You have to be kinda careful if you actually beat your egg in this, but it can be done if you are careful. I have berry bowls where I do that, then use this to pour it back into the mug. I am not certain why it is that I can pour the egg from the berry bowl into this without incident, whereas directly pouring from the berry bowl into the mug always causes disaster, but I’m sure physics (or Murphy) is involved.
I also sift the flours into a big bowl, then pour it in this, then pour it into the mug. The reason for that is that the mixing bowl I use for sifting has an extremely wide pitcher lip, so it tends to get flour everywhere but where I want it. For some reason, pouring it into the above vessel is less spurious, because you can use the wide lip above to funnel the material back into the base where it belongs. Then I use that to funnel the flours into the sifter, and it all just works without a fuss. The second sifting happens directly into the mug.
Then, I beat the egg and pour it into the pitcher thingie along with the pre-measured oil, and the chocolate and vanilla extracts. Then you add the sugar to the mug, then the egg mixture, then you can stir it all up.
Then I measure the cultured coconut beverage (mentioned here previously) and the put it in a different mini-pitcher bowl with the vinegar. Add to the mug, then stir again, quickly. This way, you don’t add your acids until later.
After you stir the second time, you add the chocolate chips. (I could not quite give them up) I used a fork to distribute them shallowly through the surface of the batter. Then I tossed the pampered micro-cake into Chef Mike and tapped it for 2.5 minutes on HIGH. This is what I pulled out of the Microwave:
I think the additional 30 seconds was a little bit too much. It was a little tough around the edges on the bottom of the mug. This toughness is nothing that wouldn’t be a feature in brownies! The mug also took longer than two minutes to cool– so you want to use a mitt. Do that unlike I did. Spare yourself the singed flesh.
Yep, the reason why there is that piece that is partially removed is that it smelled so good I had to restrain myself from eating it!
The Smell of Wonder wafted from my microwave at around :46 seconds to go. I let it go to the end, just because. And, that is the result!
Here are more shots to give you an idea of what is happening.
It is interesting that the texture was much better than I have ever had it before– so I think that the additional acid or something in the cultured coconut added something special to the mix. Also the chocolate was much chocolatier than even an additional hit of cocoa powder could adequately explain. The beany-ness I experienced in my last experiment was entirely gone. Not a single trace of it remained, even though I was looking for it with OCD fueled rectitude.

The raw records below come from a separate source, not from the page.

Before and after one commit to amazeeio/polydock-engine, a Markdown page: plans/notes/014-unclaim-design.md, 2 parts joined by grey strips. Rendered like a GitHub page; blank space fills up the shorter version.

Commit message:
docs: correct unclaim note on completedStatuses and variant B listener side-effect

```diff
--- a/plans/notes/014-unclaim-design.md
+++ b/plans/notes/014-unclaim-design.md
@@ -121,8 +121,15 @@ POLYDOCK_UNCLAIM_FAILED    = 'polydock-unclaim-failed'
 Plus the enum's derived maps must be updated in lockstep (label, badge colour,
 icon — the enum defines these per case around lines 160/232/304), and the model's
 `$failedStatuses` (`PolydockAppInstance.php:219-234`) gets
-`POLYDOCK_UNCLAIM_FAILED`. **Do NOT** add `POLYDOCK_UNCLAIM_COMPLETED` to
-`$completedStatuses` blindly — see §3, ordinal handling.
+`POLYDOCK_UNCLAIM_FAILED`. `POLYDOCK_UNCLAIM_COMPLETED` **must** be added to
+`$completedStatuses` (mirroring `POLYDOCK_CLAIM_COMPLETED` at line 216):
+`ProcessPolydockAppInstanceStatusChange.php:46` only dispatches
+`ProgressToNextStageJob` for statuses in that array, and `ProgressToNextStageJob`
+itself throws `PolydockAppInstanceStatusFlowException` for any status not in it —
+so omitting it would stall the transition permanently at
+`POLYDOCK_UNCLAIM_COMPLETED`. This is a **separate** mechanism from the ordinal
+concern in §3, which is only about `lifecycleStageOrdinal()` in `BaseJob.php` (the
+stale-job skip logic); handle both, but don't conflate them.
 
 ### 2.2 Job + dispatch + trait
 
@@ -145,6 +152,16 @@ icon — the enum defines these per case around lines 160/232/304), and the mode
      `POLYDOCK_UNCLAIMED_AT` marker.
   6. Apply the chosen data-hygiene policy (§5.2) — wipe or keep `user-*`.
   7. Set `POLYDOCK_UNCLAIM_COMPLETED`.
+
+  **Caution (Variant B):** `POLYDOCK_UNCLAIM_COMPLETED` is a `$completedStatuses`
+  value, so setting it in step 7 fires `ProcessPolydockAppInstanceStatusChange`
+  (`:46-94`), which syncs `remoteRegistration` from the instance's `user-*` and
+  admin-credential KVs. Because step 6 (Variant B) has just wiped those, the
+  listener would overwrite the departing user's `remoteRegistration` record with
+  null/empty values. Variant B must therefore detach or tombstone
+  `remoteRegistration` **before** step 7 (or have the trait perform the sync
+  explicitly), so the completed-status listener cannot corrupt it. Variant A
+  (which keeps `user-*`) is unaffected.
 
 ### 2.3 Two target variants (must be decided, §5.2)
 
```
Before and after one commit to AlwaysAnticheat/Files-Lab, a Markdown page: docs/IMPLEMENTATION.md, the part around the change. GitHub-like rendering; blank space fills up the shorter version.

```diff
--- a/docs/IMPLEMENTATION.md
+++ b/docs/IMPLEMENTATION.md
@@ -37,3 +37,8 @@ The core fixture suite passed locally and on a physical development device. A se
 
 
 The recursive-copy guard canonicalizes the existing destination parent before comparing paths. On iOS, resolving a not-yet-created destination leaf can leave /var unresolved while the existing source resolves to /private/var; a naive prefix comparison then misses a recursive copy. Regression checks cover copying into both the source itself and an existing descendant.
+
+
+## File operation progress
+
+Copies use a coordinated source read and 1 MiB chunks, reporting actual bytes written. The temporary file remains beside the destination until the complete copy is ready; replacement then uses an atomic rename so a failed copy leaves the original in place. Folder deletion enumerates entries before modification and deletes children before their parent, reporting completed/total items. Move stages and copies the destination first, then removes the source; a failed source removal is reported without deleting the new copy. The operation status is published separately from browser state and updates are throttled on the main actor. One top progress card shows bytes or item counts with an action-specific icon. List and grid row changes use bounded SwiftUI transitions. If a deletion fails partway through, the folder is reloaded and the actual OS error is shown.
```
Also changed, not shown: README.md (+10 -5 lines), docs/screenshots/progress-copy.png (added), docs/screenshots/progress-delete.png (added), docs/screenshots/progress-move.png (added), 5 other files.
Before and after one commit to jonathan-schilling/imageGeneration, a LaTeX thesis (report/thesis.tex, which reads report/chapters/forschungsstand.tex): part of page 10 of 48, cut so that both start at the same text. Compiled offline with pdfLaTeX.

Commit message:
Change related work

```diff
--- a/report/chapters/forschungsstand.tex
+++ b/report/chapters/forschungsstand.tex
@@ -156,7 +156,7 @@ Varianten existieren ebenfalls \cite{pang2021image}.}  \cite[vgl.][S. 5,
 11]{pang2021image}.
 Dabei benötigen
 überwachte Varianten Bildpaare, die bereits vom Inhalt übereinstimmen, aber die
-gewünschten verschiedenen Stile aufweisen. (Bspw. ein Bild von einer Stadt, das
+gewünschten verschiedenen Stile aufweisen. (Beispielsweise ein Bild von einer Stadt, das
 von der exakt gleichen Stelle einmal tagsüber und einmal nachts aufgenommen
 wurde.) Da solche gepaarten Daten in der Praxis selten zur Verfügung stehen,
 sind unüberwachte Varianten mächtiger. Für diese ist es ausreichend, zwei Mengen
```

Other than being a little bit heavier than before… the flake was more pronounced and the slightly rubbery texture was also COMPLETELY gone. It was tender, despite the “brownie corners” in the ring around the bottom of the mug. And yes, the little jewels of chocolate chips were still melty and wonderful.
Below is a serving suggestion. It goes great with ice cream!
This is hands-down the best recipe yet! It is moist and tender, with a dense crumb. The flavor was very chocolaty– much more pronounced and delicious than ever before! It does not have quite the tang that I’d hoped, but the extra acid most definitely added something critical to the mix.
I might shave a few seconds off the cook time (maybe amp the acid slightly, too) next time.
I will of course let you know the results.